Thermal energy applied to a pure material near its critical point immediately makes a strong expansion. This causes an adiabatic compression in the front of the expansion and a large density difference is formed there. The difference with adiabatic energy is transported as an acoustic wave. This rapid heat transportation is called ‘‘Piston Effect. ’’ In our study, an ultra-sensitive and high-speed density measurement system was developed to observe the elementary process of‘‘ Piston Effect. ’’ To demonstrate the performance of the system, the measurement of sound velocity in a critical fluid was conducted. Numerical simulations were also made to confirm the experimental results. Using the FFT method to both of the experiment and the simulation, the sound velocity could be precisely evaluated. The velocity profile versus temperature from the experimental results shows a good agreement with the simulation results and theoretical prediction, that is, the velocity rapidly decreases as the fluid approaches its critical point. This indicates that our experiments and simulations complementally enable us to quantitatively discuss the critical phenomena.
Interferometry is an effective method for the in-situ measurement of the faint-growth/dissolution rate of a crystal in a solution, in which the distortion of the observation cell due to the thermal expansion of the materials is sometime larger than the growth/dissolution of the crystal. Thus, it is necessary to establish the way to obtain the real growth/dissolution length by subtracting the displacement due to the distortion from the actual interferometric data. To estimate the behavior of the cell during heating, we observed the interference fringes from two glass windows simultaneously by employing a Michelson interferometry. The distortion of the cell was successfully separated into the expansion of volume of a solution and that of the cell holder. This analysis would also contribute to design the growth cell for the measurement of a very small growth rate of crystals in space.

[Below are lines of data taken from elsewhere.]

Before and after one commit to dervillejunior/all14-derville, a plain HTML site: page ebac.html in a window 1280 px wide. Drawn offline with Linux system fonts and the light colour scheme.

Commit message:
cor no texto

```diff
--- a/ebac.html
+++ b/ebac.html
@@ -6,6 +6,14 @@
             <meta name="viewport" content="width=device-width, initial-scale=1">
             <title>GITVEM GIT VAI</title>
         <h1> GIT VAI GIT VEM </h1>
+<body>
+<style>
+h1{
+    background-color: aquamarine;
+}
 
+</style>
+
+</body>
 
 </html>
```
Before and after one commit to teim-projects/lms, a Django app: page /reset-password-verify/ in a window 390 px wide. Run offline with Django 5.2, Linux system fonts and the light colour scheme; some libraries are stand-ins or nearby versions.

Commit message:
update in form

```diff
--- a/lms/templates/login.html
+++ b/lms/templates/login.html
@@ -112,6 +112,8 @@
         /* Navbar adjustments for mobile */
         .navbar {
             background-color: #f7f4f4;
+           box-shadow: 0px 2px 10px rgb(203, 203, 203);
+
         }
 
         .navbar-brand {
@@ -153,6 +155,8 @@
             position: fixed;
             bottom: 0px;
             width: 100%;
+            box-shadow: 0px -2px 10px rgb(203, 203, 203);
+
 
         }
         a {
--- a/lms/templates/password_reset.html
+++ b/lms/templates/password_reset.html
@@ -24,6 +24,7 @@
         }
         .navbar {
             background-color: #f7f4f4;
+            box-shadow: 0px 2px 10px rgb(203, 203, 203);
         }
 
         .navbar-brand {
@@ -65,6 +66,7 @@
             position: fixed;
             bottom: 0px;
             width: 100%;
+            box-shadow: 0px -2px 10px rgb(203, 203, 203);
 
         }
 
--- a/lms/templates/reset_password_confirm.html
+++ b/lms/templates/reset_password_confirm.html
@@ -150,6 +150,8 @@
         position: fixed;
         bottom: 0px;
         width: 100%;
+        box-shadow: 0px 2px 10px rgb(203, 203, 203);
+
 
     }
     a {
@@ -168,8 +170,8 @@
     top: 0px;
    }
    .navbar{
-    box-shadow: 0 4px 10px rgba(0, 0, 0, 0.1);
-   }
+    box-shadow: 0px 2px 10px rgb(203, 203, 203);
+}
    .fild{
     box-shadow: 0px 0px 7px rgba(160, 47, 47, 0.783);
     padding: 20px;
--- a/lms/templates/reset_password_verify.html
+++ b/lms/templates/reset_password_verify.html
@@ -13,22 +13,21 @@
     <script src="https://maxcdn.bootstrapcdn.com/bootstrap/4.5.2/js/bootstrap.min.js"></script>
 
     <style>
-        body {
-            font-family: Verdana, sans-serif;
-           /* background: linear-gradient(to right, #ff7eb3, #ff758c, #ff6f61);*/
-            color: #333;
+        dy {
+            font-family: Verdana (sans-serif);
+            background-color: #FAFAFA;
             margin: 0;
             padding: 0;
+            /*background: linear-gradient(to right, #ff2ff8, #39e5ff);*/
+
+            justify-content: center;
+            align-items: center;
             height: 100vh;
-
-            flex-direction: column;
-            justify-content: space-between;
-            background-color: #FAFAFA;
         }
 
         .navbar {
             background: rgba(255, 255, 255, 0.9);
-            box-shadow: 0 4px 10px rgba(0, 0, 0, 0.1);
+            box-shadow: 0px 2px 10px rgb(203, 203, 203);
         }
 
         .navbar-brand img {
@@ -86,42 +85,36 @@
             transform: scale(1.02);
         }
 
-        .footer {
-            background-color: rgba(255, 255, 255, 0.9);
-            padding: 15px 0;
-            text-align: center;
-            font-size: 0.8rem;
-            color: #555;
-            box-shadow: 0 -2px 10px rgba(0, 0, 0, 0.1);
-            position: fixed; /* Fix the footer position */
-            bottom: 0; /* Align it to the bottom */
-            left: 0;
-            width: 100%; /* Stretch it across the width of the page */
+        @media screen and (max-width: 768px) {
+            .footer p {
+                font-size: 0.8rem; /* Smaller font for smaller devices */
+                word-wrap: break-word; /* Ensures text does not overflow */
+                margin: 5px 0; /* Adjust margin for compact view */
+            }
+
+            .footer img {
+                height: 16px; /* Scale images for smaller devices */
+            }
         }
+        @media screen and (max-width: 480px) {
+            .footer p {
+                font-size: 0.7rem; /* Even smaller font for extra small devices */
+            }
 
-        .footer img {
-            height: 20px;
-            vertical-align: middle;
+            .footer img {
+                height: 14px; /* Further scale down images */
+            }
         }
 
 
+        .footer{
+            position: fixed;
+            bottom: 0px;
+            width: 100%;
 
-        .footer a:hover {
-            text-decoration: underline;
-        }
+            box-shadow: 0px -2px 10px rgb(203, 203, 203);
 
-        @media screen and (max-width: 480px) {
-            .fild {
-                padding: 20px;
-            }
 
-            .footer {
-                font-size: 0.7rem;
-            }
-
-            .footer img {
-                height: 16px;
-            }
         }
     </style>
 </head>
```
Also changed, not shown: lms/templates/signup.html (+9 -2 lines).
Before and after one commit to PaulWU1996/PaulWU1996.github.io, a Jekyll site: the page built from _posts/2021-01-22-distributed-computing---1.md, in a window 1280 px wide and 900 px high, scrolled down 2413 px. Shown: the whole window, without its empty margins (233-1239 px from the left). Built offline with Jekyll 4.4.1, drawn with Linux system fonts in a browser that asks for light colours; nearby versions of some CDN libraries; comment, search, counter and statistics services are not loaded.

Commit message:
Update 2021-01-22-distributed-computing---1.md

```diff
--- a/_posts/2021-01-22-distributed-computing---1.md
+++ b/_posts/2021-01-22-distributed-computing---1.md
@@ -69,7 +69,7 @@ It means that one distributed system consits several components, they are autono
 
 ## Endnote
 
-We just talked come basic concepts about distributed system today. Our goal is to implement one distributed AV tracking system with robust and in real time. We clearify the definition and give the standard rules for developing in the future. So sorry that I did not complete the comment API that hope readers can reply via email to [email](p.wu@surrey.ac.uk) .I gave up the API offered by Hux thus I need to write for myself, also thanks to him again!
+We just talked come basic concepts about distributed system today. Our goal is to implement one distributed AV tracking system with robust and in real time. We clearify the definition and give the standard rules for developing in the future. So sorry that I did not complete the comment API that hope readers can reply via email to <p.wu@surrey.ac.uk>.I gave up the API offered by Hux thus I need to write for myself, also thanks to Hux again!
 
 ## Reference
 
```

In the near future, cryogenic propellants will be managed on orbit for space transportation systems. Resupply of cryogenic fluids on orbit is one technology area common to all future space missions. To arrive at this technology, gas-liquid separation and heat management will have to be developed. We propose a new fluid transfer technique, which employs centrifugal force in swirl flow for the gas-liquid separation. In addition, the condensation of vapor in the gas phase is promoted by supplying a spray of cold liquid. First, we conducted a preliminary experiment of tank pre-chill and gas-liquid separation by centrifugal force without a phase change in microgravity using an aircraft. Further analyses of swirl flow behaviors were conducted by means of the computational program FLOW-3D. Second, to construct a thermal analytical model required for the design of cryogenic fluid resupply technology, a one-dimensional thermal analytical model was created by means of the computational program SINDA/FLUINT and the evaluation of this model was conducted by a refilling experiment using liquid nitrogen.